* **What needs to be done**: Within the listing below, the lines containing "PerceptronInputs" are to be counted. Give the number only.

Data START

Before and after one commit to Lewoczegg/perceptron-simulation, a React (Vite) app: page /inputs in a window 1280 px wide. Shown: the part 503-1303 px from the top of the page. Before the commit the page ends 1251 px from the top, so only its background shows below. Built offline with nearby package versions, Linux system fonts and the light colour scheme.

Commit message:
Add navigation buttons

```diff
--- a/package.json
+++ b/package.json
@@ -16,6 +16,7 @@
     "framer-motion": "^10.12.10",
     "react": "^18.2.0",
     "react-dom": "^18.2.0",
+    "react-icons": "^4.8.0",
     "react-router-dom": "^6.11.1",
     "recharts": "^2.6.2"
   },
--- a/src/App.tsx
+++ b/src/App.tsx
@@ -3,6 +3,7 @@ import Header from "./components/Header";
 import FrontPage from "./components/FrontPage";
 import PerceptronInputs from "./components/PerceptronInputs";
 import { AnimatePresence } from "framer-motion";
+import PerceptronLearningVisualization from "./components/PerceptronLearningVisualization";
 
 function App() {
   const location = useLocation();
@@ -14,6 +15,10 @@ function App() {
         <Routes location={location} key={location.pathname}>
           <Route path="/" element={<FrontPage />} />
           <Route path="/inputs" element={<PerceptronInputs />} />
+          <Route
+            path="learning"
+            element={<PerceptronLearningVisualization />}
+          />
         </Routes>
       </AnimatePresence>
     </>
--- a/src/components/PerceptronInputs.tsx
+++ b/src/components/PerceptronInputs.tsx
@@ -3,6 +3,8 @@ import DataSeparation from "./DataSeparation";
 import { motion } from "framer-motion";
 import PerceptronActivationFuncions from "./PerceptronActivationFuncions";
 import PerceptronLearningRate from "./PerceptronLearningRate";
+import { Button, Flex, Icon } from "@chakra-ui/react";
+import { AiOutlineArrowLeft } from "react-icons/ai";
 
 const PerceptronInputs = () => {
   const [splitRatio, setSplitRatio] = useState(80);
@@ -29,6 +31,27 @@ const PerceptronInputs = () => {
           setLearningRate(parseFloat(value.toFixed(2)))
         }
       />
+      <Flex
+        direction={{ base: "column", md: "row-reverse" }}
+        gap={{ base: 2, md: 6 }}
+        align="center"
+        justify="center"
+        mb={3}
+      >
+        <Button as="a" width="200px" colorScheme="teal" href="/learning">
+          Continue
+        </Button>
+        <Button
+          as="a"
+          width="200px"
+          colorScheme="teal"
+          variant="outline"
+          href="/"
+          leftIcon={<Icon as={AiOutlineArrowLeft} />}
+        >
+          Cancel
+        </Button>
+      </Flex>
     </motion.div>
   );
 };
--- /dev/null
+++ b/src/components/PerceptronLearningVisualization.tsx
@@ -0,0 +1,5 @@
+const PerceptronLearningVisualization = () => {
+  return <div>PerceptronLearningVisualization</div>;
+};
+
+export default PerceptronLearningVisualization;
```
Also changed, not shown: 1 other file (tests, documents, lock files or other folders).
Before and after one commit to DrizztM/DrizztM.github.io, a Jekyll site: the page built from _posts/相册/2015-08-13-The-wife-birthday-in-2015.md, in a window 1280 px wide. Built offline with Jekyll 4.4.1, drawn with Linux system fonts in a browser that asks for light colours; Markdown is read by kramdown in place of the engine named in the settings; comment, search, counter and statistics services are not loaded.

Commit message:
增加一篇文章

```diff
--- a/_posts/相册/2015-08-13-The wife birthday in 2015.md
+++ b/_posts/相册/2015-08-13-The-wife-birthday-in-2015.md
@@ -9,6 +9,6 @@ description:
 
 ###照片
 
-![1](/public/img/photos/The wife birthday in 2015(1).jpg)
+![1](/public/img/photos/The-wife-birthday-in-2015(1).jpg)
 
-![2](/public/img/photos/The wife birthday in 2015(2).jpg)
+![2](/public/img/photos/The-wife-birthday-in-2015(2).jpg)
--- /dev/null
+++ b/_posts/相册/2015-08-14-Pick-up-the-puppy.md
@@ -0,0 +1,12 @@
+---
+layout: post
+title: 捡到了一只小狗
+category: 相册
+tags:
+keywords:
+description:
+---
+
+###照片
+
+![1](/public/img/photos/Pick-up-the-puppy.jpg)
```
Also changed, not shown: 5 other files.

Data END

* **Exercise result**: 6